### Prompt
All of the data is to be set down again without alteration.

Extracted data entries

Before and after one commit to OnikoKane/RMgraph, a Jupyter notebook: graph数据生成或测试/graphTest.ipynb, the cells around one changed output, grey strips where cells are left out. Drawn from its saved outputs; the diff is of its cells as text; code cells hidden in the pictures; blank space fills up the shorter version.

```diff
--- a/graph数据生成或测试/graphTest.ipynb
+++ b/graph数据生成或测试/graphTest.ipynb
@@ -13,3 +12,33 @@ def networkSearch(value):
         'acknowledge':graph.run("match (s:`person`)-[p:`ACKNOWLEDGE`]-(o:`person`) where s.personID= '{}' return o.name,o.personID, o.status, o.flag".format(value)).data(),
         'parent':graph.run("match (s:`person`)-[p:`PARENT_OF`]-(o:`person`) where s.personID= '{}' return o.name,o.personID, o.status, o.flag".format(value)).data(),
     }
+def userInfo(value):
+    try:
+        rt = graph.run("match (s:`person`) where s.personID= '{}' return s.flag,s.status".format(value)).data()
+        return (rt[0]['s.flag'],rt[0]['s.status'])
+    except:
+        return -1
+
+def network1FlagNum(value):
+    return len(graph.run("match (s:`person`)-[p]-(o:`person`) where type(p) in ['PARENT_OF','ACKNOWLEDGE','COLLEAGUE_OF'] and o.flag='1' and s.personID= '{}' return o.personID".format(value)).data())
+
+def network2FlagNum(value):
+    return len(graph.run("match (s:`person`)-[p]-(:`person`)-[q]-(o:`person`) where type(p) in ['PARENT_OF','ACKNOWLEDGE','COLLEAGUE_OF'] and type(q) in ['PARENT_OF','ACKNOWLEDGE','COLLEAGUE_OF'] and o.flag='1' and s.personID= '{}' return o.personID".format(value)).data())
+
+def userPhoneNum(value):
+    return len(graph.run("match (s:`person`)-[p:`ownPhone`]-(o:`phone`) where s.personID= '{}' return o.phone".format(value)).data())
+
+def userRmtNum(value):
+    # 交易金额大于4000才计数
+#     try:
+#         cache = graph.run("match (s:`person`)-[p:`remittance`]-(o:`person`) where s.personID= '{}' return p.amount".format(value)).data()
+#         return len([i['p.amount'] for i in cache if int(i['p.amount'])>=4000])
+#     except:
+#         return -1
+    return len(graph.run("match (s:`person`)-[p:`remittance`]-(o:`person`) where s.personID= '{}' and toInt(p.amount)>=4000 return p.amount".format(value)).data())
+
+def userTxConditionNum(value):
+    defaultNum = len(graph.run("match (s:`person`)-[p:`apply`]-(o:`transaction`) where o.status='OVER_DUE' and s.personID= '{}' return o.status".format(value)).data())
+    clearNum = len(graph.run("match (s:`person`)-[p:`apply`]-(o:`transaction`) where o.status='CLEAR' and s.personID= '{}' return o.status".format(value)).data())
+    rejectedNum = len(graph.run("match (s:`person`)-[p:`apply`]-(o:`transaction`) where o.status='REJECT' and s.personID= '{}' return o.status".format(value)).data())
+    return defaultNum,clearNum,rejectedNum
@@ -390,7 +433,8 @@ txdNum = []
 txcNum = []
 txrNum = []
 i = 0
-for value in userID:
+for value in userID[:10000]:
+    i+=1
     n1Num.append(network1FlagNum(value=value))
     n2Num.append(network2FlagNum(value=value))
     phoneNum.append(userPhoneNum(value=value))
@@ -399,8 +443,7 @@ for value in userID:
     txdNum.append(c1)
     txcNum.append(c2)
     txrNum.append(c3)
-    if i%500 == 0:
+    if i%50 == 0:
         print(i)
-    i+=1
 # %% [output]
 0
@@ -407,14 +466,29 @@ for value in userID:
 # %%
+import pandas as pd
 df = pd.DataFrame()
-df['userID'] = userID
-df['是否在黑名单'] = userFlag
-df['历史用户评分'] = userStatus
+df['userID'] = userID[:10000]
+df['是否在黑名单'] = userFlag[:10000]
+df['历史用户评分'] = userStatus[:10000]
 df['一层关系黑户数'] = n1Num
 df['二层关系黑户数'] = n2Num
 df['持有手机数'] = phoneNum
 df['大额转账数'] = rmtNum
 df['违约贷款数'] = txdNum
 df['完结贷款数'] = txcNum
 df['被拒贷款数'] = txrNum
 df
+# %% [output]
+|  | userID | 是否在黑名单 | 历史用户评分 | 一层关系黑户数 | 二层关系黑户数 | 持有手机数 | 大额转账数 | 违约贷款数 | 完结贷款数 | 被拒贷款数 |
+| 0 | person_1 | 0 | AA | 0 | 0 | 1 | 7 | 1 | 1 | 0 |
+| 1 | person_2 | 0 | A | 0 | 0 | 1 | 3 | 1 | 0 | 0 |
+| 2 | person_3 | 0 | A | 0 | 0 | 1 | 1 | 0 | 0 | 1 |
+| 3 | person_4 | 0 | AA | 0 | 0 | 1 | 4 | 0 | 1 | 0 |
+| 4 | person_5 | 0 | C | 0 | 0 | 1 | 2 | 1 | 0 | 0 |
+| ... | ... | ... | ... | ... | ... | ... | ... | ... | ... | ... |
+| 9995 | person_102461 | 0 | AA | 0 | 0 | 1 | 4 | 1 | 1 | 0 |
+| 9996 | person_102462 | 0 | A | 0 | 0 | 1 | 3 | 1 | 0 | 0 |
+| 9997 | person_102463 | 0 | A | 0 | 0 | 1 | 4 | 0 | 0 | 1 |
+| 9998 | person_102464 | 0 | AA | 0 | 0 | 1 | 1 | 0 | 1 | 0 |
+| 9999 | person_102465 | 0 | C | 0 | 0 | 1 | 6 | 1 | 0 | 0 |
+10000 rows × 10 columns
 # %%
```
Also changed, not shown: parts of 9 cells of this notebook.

### Result
Before and after one commit to OnikoKane/RMgraph, a Jupyter notebook: graph数据生成或测试/graphTest.ipynb, the cells around one changed output, grey strips where cells are left out. Drawn from its saved outputs; the diff is of its cells as text; code cells hidden in the pictures; blank space fills up the shorter version.

```diff
--- a/graph数据生成或测试/graphTest.ipynb
+++ b/graph数据生成或测试/graphTest.ipynb
@@ -13,3 +12,33 @@ def networkSearch(value):
         'acknowledge':graph.run("match (s:`person`)-[p:`ACKNOWLEDGE`]-(o:`person`) where s.personID= '{}' return o.name,o.personID, o.status, o.flag".format(value)).data(),
         'parent':graph.run("match (s:`person`)-[p:`PARENT_OF`]-(o:`person`) where s.personID= '{}' return o.name,o.personID, o.status, o.flag".format(value)).data(),
     }
+def userInfo(value):
+    try:
+        rt = graph.run("match (s:`person`) where s.personID= '{}' return s.flag,s.status".format(value)).data()
+        return (rt[0]['s.flag'],rt[0]['s.status'])
+    except:
+        return -1
+
+def network1FlagNum(value):
+    return len(graph.run("match (s:`person`)-[p]-(o:`person`) where type(p) in ['PARENT_OF','ACKNOWLEDGE','COLLEAGUE_OF'] and o.flag='1' and s.personID= '{}' return o.personID".format(value)).data())
+
+def network2FlagNum(value):
+    return len(graph.run("match (s:`person`)-[p]-(:`person`)-[q]-(o:`person`) where type(p) in ['PARENT_OF','ACKNOWLEDGE','COLLEAGUE_OF'] and type(q) in ['PARENT_OF','ACKNOWLEDGE','COLLEAGUE_OF'] and o.flag='1' and s.personID= '{}' return o.personID".format(value)).data())
+
+def userPhoneNum(value):
+    return len(graph.run("match (s:`person`)-[p:`ownPhone`]-(o:`phone`) where s.personID= '{}' return o.phone".format(value)).data())
+
+def userRmtNum(value):
+    # 交易金额大于4000才计数
+#     try:
+#         cache = graph.run("match (s:`person`)-[p:`remittance`]-(o:`person`) where s.personID= '{}' return p.amount".format(value)).data()
+#         return len([i['p.amount'] for i in cache if int(i['p.amount'])>=4000])
+#     except:
+#         return -1
+    return len(graph.run("match (s:`person`)-[p:`remittance`]-(o:`person`) where s.personID= '{}' and toInt(p.amount)>=4000 return p.amount".format(value)).data())
+
+def userTxConditionNum(value):
+    defaultNum = len(graph.run("match (s:`person`)-[p:`apply`]-(o:`transaction`) where o.status='OVER_DUE' and s.personID= '{}' return o.status".format(value)).data())
+    clearNum = len(graph.run("match (s:`person`)-[p:`apply`]-(o:`transaction`) where o.status='CLEAR' and s.personID= '{}' return o.status".format(value)).data())
+    rejectedNum = len(graph.run("match (s:`person`)-[p:`apply`]-(o:`transaction`) where o.status='REJECT' and s.personID= '{}' return o.status".format(value)).data())
+    return defaultNum,clearNum,rejectedNum
@@ -390,7 +433,8 @@ txdNum = []
 txcNum = []
 txrNum = []
 i = 0
-for value in userID:
+for value in userID[:10000]:
+    i+=1
     n1Num.append(network1FlagNum(value=value))
     n2Num.append(network2FlagNum(value=value))
     phoneNum.append(userPhoneNum(value=value))
@@ -399,8 +443,7 @@ for value in userID:
     txdNum.append(c1)
     txcNum.append(c2)
     txrNum.append(c3)
-    if i%500 == 0:
+    if i%50 == 0:
         print(i)
-    i+=1
 # %% [output]
 0
@@ -407,14 +466,29 @@ for value in userID:
 # %%
+import pandas as pd
 df = pd.DataFrame()
-df['userID'] = userID
-df['是否在黑名单'] = userFlag
-df['历史用户评分'] = userStatus
+df['userID'] = userID[:10000]
+df['是否在黑名单'] = userFlag[:10000]
+df['历史用户评分'] = userStatus[:10000]
 df['一层关系黑户数'] = n1Num
 df['二层关系黑户数'] = n2Num
 df['持有手机数'] = phoneNum
 df['大额转账数'] = rmtNum
 df['违约贷款数'] = txdNum
 df['完结贷款数'] = txcNum
 df['被拒贷款数'] = txrNum
 df
+# %% [output]
+|  | userID | 是否在黑名单 | 历史用户评分 | 一层关系黑户数 | 二层关系黑户数 | 持有手机数 | 大额转账数 | 违约贷款数 | 完结贷款数 | 被拒贷款数 |
+| 0 | person_1 | 0 | AA | 0 | 0 | 1 | 7 | 1 | 1 | 0 |
+| 1 | person_2 | 0 | A | 0 | 0 | 1 | 3 | 1 | 0 | 0 |
+| 2 | person_3 | 0 | A | 0 | 0 | 1 | 1 | 0 | 0 | 1 |
+| 3 | person_4 | 0 | AA | 0 | 0 | 1 | 4 | 0 | 1 | 0 |
+| 4 | person_5 | 0 | C | 0 | 0 | 1 | 2 | 1 | 0 | 0 |
+| ... | ... | ... | ... | ... | ... | ... | ... | ... | ... | ... |
+| 9995 | person_102461 | 0 | AA | 0 | 0 | 1 | 4 | 1 | 1 | 0 |
+| 9996 | person_102462 | 0 | A | 0 | 0 | 1 | 3 | 1 | 0 | 0 |
+| 9997 | person_102463 | 0 | A | 0 | 0 | 1 | 4 | 0 | 0 | 1 |
+| 9998 | person_102464 | 0 | AA | 0 | 0 | 1 | 1 | 0 | 1 | 0 |
+| 9999 | person_102465 | 0 | C | 0 | 0 | 1 | 6 | 1 | 0 | 0 |
+10000 rows × 10 columns
 # %%
```
Also changed, not shown: parts of 9 cells of this notebook.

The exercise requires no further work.